Tertullian (@ 200 a.d.) was one of the greatest of the early church fathers and was actually the first man to use the word “Trinity” to describe the nature of God as Father, Son, and Holy Spirit. He lived and wrote at a time when opposition to Christianity and the Church was intensifying. Although Tertullian was an apologist, which is to say he devoted himself to defining and defending the Christian faith against its critics, he was quick to point out that it wasn’t any particular theological or philosophical argument that would ultimately persuade pagans of the truth about Jesus. Rather it was the seemingly inexplicable love that Christians had one for another that initially baffled and finally captivated non-Christians. In one memorable statement, Tertullian said this:

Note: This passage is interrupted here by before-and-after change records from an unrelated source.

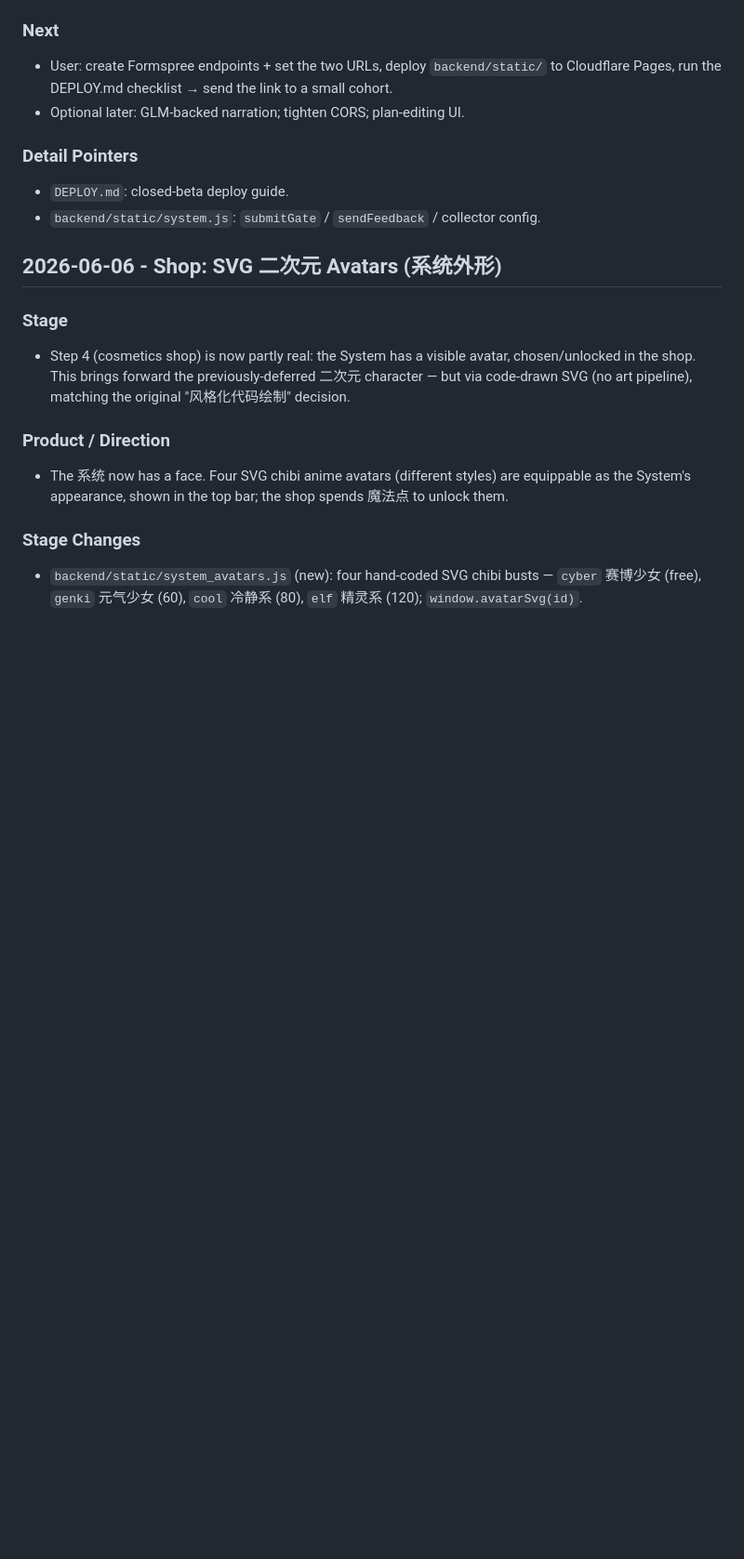
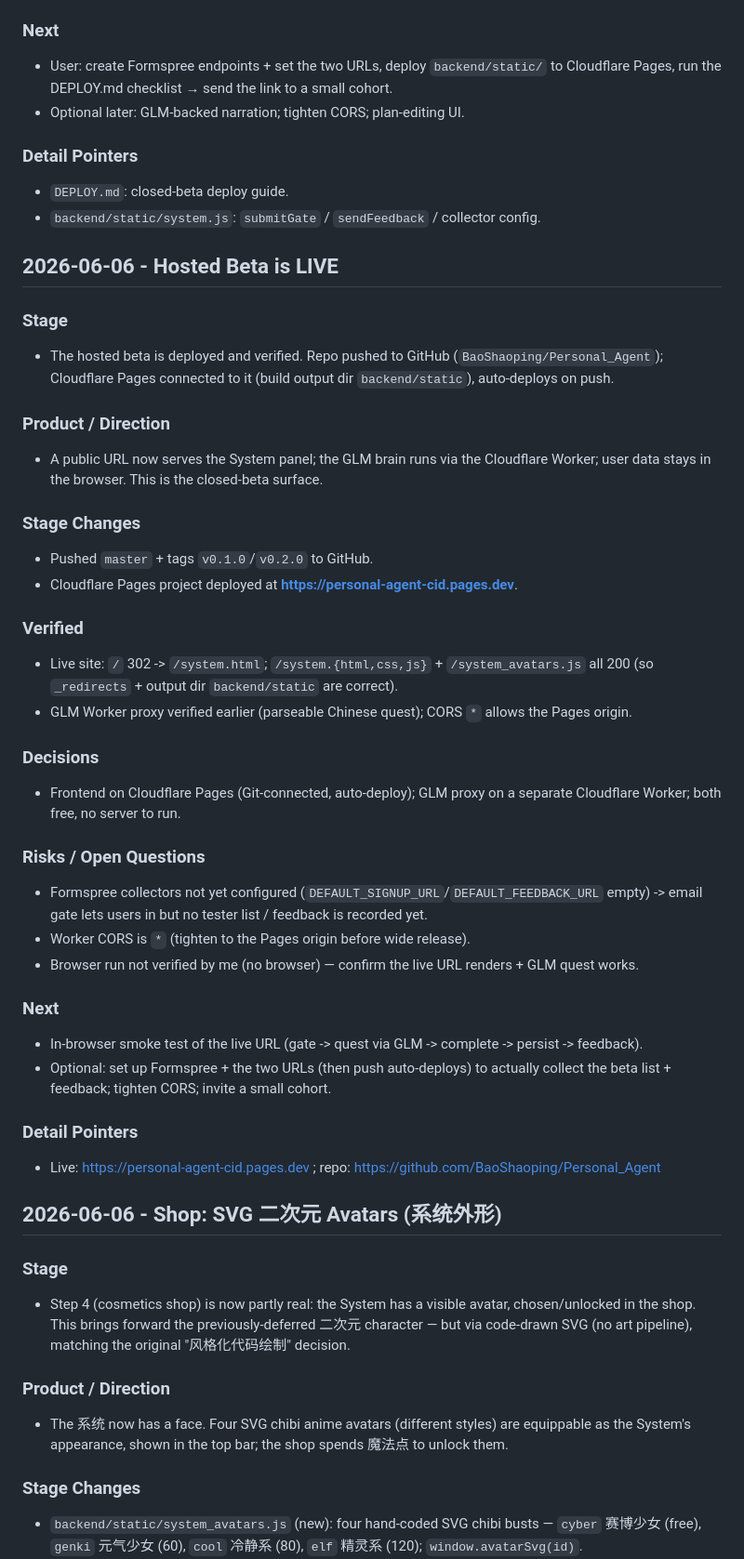
Before and after one commit to BaoShaoping/Personal_Agent, a Markdown page: PROJECT_RECORD.md, the part around the change. Shown at 93% size. Drawn GitHub-style; blank space fills up the shorter version.

Commit message:
Record hosted beta live (Cloudflare Pages + GitHub auto-deploy)
Live: https://personal-agent-cid.pages.dev (output dir backend/static; / -> /system.html via _redirects). Repo on GitHub, Pages auto-deploys on push.

Co-Authored-By: Claude Opus 4.8 <noreply@anthropic.com>

```diff
--- a/PROJECT_RECORD.md
+++ b/PROJECT_RECORD.md
@@ -846,6 +846,37 @@ Recommended entry shape:
 - `DEPLOY.md`: closed-beta deploy guide.
 - `backend/static/system.js`: `submitGate` / `sendFeedback` / collector config.
 
+## 2026-06-06 - Hosted Beta is LIVE
+
+### Stage
+- The hosted beta is deployed and verified. Repo pushed to GitHub (`BaoShaoping/Personal_Agent`); Cloudflare Pages connected to it (build output dir `backend/static`), auto-deploys on push.
+
+### Product / Direction
+- A public URL now serves the System panel; the GLM brain runs via the Cloudflare Worker; user data stays in the browser. This is the closed-beta surface.
+
+### Stage Changes
+- Pushed `master` + tags `v0.1.0`/`v0.2.0` to GitHub.
+- Cloudflare Pages project deployed at **https://personal-agent-cid.pages.dev**.
+
+### Verified
+- Live site: `/` 302 -> `/system.html`; `/system.{html,css,js}` + `/system_avatars.js` all 200 (so `_redirects` + output dir `backend/static` are correct).
+- GLM Worker proxy verified earlier (parseable Chinese quest); CORS `*` allows the Pages origin.
+
+### Decisions
+- Frontend on Cloudflare Pages (Git-connected, auto-deploy); GLM proxy on a separate Cloudflare Worker; both free, no server to run.
+
+### Risks / Open Questions
+- Formspree collectors not yet configured (`DEFAULT_SIGNUP_URL`/`DEFAULT_FEEDBACK_URL` empty) -> email gate lets users in but no tester list / feedback is recorded yet.
+- Worker CORS is `*` (tighten to the Pages origin before wide release).
+- Browser run not verified by me (no browser) — confirm the live URL renders + GLM quest works.
+
+### Next
+- In-browser smoke test of the live URL (gate -> quest via GLM -> complete -> persist -> feedback).
+- Optional: set up Formspree + the two URLs (then push auto-deploys) to actually collect the beta list + feedback; tighten CORS; invite a small cohort.
+
+### Detail Pointers
+- Live: https://personal-agent-cid.pages.dev ; repo: https://github.com/BaoShaoping/Personal_Agent
+
 ## 2026-06-06 - Shop: SVG 二次元 Avatars (系统外形)
 
 ### Stage
```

“It is mainly the deeds of a love so noble that lead many to put a brand upon us. ‘See,’ they say, "[see] how they love one another, . . . How they are ready even to die for one another!’ No tragedy causes trouble in our brotherhood, [and] the family possessions, which generally destroy brotherhood among you, create fraternal bonds among us. One in mind and soul, we do not hesitate to share our earthly goods with one another. All things are common among us [except] our wives. (Apology 39).
This really shouldn’t come as any surprise to us, given that it was Jesus who said, “By this all people will know that you are my disciples, if you have love for one another” (John 13:35).
Neither should it come as any surprise to us that when Paul finally gets around to defining the content of his prayers for the Philippians he puts their love one for another at the center of it. In other words, it is in Philippians 1:9-11 that Paul unpacks in considerably more detail precisely what he had in mind when he said in 1:3-6 that he prayed for the Philippians. Here is the content of his intercession: